What is expected:
Look through the listing underneath for "hover", and copy every line that has it.

Records supplied:

Segment Open

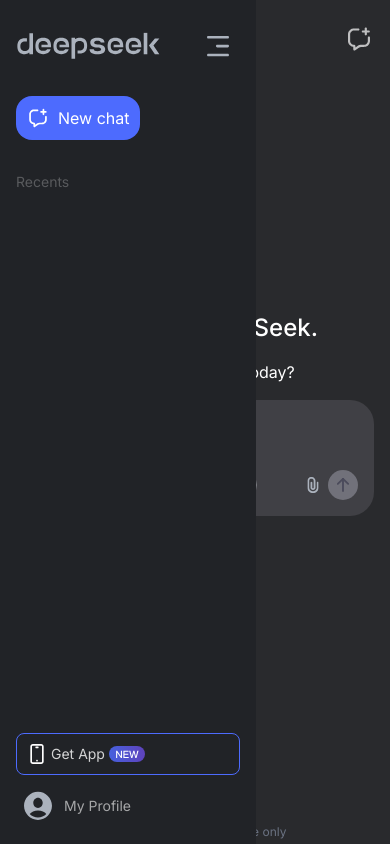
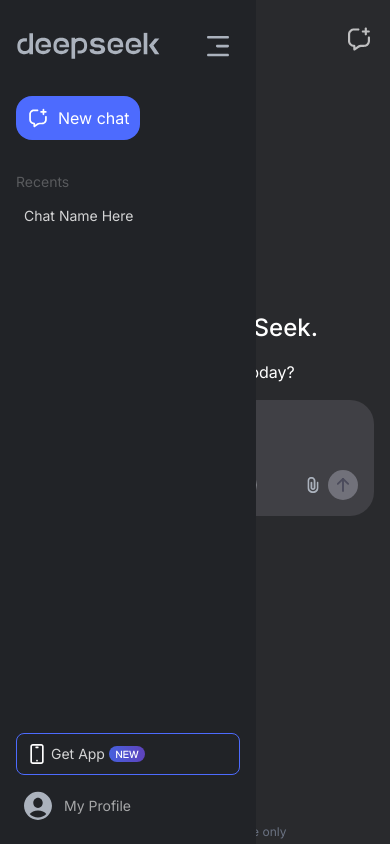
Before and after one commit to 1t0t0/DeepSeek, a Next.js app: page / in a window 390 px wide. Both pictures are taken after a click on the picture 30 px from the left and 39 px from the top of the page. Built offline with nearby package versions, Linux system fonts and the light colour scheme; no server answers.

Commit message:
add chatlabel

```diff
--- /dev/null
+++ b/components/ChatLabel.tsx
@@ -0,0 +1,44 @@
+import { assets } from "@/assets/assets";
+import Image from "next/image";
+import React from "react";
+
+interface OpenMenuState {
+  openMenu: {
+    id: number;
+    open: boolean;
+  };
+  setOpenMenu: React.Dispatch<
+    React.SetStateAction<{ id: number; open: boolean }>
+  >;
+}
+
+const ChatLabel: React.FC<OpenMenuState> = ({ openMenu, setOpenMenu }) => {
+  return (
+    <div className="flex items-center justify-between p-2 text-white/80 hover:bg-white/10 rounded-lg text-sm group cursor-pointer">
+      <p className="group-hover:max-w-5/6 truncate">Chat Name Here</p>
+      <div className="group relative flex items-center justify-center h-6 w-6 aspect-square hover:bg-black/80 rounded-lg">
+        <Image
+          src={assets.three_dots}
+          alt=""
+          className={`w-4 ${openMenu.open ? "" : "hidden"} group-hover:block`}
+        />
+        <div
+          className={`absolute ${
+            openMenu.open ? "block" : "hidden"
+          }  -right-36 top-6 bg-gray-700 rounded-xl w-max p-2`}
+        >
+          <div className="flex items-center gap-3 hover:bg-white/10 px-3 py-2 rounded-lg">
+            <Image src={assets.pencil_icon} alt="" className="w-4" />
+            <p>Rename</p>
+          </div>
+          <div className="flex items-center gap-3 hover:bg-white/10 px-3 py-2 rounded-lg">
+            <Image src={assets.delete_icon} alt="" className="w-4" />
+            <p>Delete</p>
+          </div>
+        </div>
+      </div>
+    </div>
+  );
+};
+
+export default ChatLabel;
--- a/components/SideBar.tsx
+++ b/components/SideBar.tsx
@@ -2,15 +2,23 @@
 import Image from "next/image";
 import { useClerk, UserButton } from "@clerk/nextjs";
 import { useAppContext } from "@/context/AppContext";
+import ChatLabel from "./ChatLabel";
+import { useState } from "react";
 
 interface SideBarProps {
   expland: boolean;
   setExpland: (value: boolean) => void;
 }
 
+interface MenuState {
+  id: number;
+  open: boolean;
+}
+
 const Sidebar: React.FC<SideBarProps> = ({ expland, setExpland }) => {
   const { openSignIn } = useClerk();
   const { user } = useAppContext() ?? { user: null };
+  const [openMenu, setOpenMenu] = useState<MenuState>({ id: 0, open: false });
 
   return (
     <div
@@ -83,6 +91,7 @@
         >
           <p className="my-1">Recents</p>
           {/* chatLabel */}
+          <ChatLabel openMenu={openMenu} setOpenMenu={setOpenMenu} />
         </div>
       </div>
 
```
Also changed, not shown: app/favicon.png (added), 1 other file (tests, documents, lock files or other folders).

Segment Closed
Segment Open

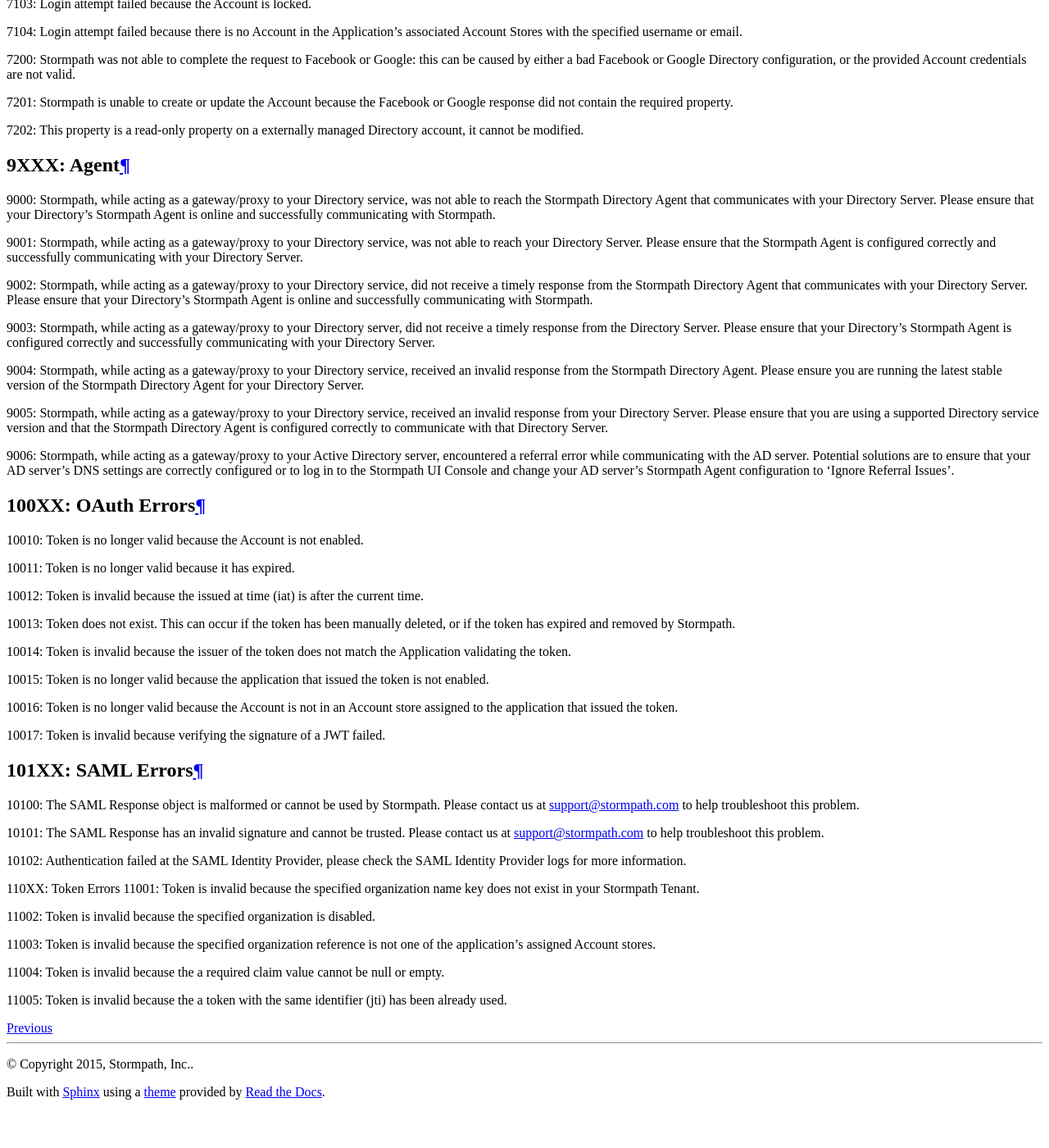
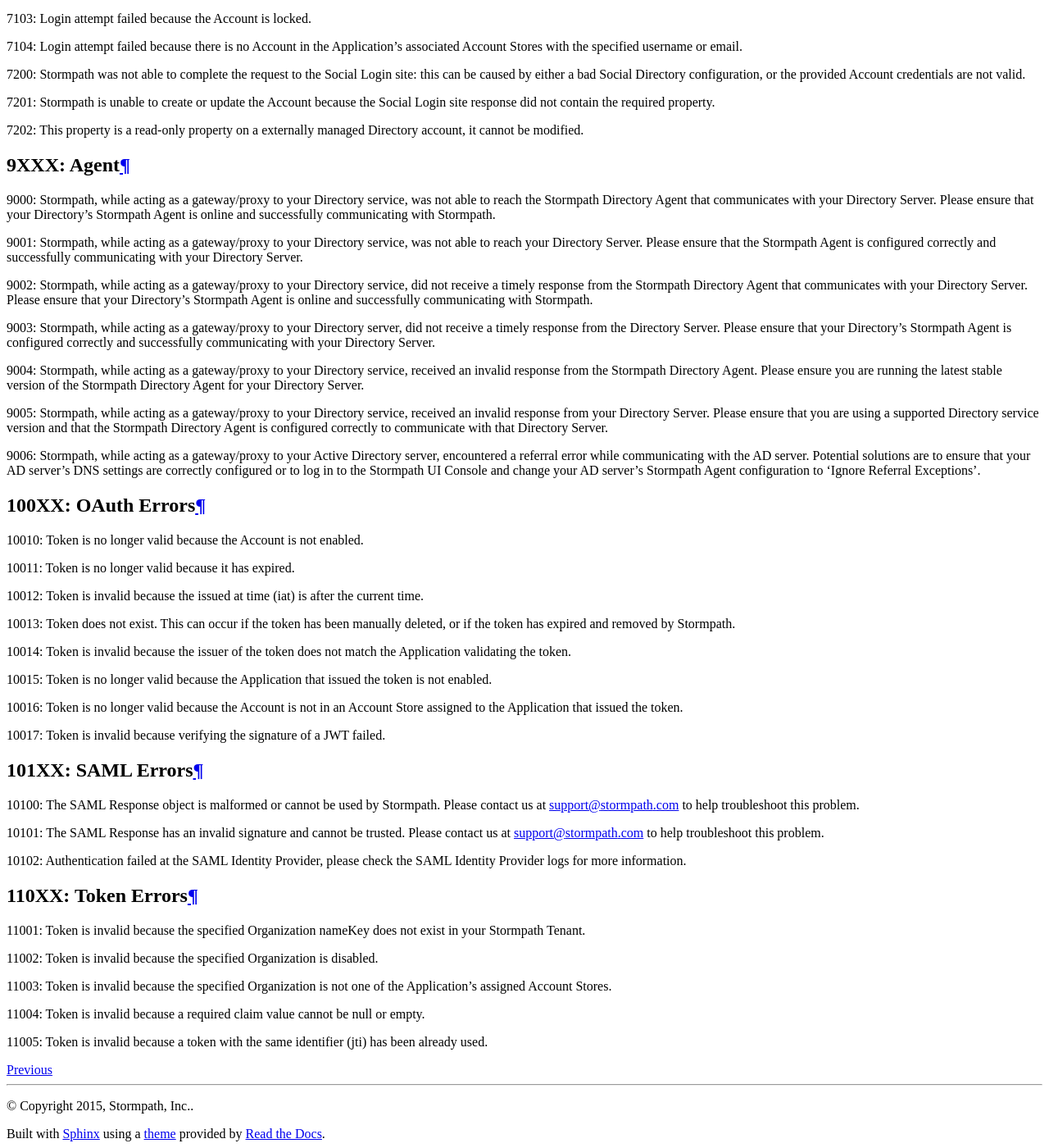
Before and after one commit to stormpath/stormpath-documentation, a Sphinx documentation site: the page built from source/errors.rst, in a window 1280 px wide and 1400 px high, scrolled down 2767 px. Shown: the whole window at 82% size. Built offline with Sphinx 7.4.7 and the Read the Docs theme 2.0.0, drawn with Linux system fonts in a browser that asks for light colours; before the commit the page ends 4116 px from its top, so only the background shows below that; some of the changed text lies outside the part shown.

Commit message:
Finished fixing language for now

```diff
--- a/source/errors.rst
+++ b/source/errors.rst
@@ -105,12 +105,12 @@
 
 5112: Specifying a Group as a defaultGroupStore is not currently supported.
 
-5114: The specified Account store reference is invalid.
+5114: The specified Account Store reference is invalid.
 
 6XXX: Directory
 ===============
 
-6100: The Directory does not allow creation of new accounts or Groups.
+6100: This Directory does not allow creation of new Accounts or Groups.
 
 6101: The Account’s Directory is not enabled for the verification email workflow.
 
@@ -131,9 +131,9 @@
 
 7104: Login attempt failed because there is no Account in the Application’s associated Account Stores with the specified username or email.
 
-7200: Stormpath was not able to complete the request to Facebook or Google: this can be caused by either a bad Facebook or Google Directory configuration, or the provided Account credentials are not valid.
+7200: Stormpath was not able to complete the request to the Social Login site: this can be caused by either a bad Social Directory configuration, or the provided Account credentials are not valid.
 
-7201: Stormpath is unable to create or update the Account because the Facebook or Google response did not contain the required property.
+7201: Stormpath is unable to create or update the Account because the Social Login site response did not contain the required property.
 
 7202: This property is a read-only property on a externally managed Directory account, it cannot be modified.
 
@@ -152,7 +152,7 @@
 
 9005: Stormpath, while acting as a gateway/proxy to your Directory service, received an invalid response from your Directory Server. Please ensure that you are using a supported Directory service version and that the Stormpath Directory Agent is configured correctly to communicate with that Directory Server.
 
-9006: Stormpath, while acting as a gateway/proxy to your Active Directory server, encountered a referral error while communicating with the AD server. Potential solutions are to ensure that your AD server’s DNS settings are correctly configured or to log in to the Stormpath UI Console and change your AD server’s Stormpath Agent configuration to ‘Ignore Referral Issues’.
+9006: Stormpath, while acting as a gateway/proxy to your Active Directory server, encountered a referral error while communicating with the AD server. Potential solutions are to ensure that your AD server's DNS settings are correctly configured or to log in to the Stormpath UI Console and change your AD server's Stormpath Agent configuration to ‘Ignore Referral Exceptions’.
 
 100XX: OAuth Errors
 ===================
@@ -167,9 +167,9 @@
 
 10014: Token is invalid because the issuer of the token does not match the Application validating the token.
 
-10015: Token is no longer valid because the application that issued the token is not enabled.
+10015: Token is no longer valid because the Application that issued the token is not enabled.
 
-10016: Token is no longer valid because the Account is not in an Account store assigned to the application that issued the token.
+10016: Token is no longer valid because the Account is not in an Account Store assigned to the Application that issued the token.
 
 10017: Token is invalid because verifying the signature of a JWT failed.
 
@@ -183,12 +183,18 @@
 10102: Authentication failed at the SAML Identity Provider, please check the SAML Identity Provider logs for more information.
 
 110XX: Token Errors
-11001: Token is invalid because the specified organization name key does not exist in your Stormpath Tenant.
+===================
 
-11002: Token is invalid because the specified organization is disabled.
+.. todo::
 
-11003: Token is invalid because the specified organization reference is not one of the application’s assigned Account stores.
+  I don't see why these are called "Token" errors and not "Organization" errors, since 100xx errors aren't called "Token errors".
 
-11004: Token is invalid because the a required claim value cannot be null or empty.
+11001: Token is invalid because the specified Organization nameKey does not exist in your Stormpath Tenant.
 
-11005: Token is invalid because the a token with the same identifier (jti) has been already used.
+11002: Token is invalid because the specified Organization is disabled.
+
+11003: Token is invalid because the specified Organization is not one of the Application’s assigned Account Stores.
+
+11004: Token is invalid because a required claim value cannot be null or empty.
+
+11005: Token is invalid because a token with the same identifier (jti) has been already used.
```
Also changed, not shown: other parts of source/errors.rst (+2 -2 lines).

Segment Closed

Answer to this task:
+    <div className="flex items-center justify-between p-2 text-white/80 hover:bg-white/10 rounded-lg text-sm group cursor-pointer">
+      <p className="group-hover:max-w-5/6 truncate">Chat Name Here</p>
+      <div className="group relative flex items-center justify-center h-6 w-6 aspect-square hover:bg-black/80 rounded-lg">
+          className={`w-4 ${openMenu.open ? "" : "hidden"} group-hover:block`}
+          <div className="flex items-center gap-3 hover:bg-white/10 px-3 py-2 rounded-lg">
+          <div className="flex items-center gap-3 hover:bg-white/10 px-3 py-2 rounded-lg">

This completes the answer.